The workload of individual nurses remains constant regardless of the fluctuation in customer needs, because the number of nurses is regulated accordingly with the help of the resource pool. Preliminary results show that Kallio home care’s short-term productivity has increased by 4%, while the need for short-term substitutes reduced by a third. This is considered important, as the use of substitutes not only undermines the quality of the service, but also increases nurse turnover and home care costs. The management does not expect to see the full improvement until around Christmas 2014, when the changes have taken proper root and become part of the culture. In Kallio, an incentive plan for home care staff was also developed. The aim is to introduce this in 2014.

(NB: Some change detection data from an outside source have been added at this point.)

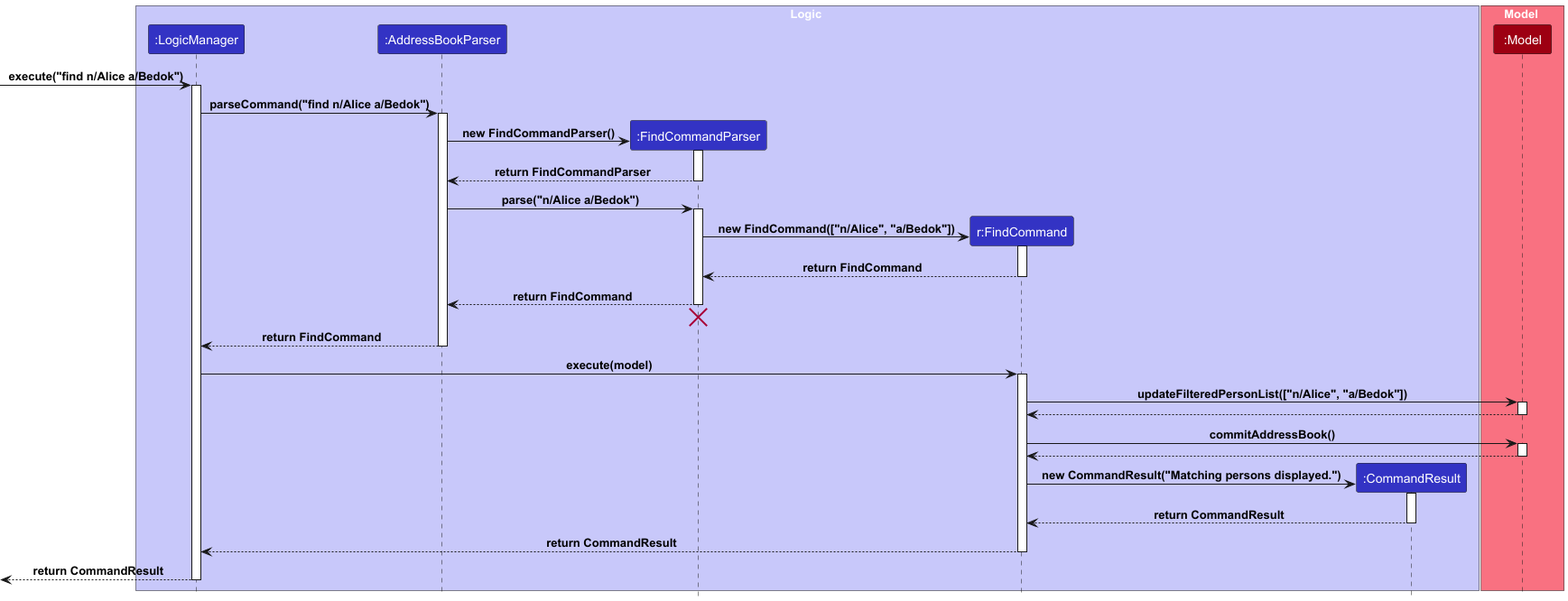
Above: docs/images/FindCommandSequenceDiagram.png in carineang/tp (PlantUML), before the change.
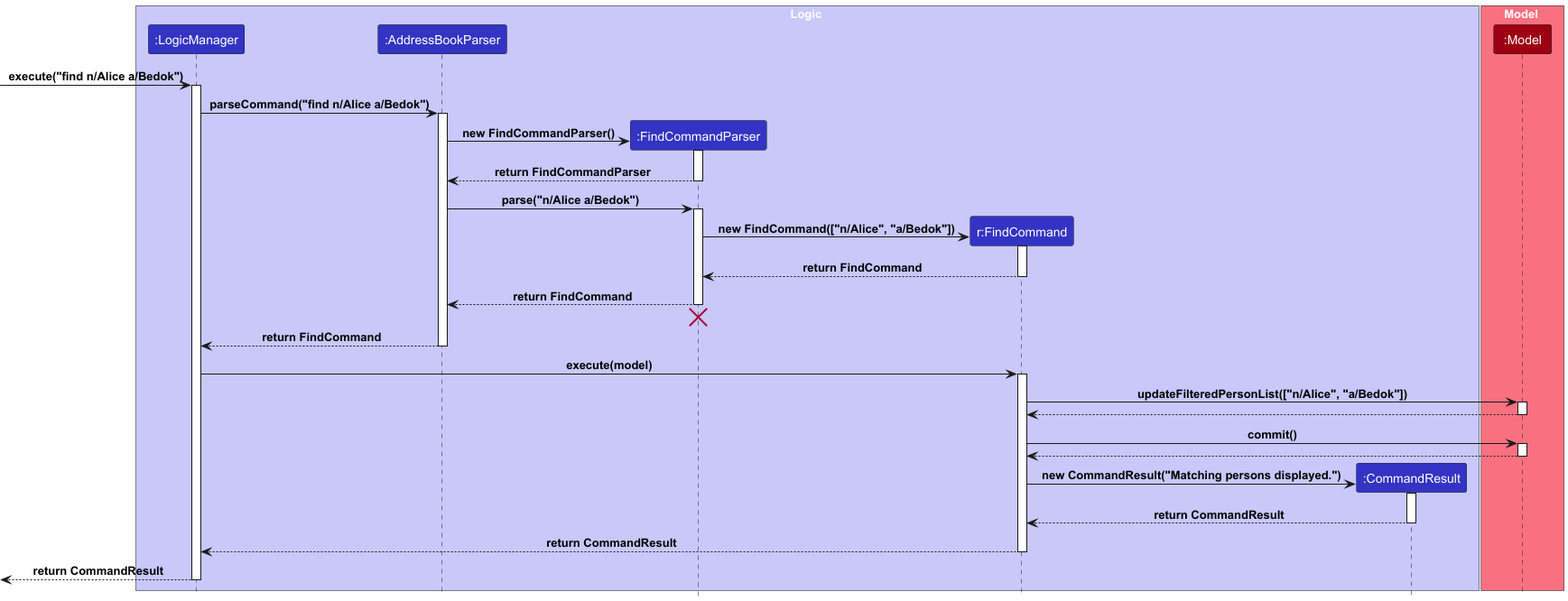
After the change.

Commit message:
Change method name

What changed in the source:
```diff
@@ -54,7 +54,7 @@
 Model --> FindCommand
 deactivate Model
 
-FindCommand -> Model : commitAddressBook()
+FindCommand -> Model : commit()
 activate Model
 
 Model --> FindCommand
```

The project piloted a new innovation motor concept, in which a private service provider (Mediverkko Hoivapalvelut Oy) takes on responsibility for a particular service production area, and supports the public provider in piloting and implementing new concepts. The private provider can pilot new solutions much faster and more flexibly than its public counterpart (in this case Kallio home care), and thus support the planning and deployment of new models.

The project end results were published in the report KH2020: 10-step programme for home care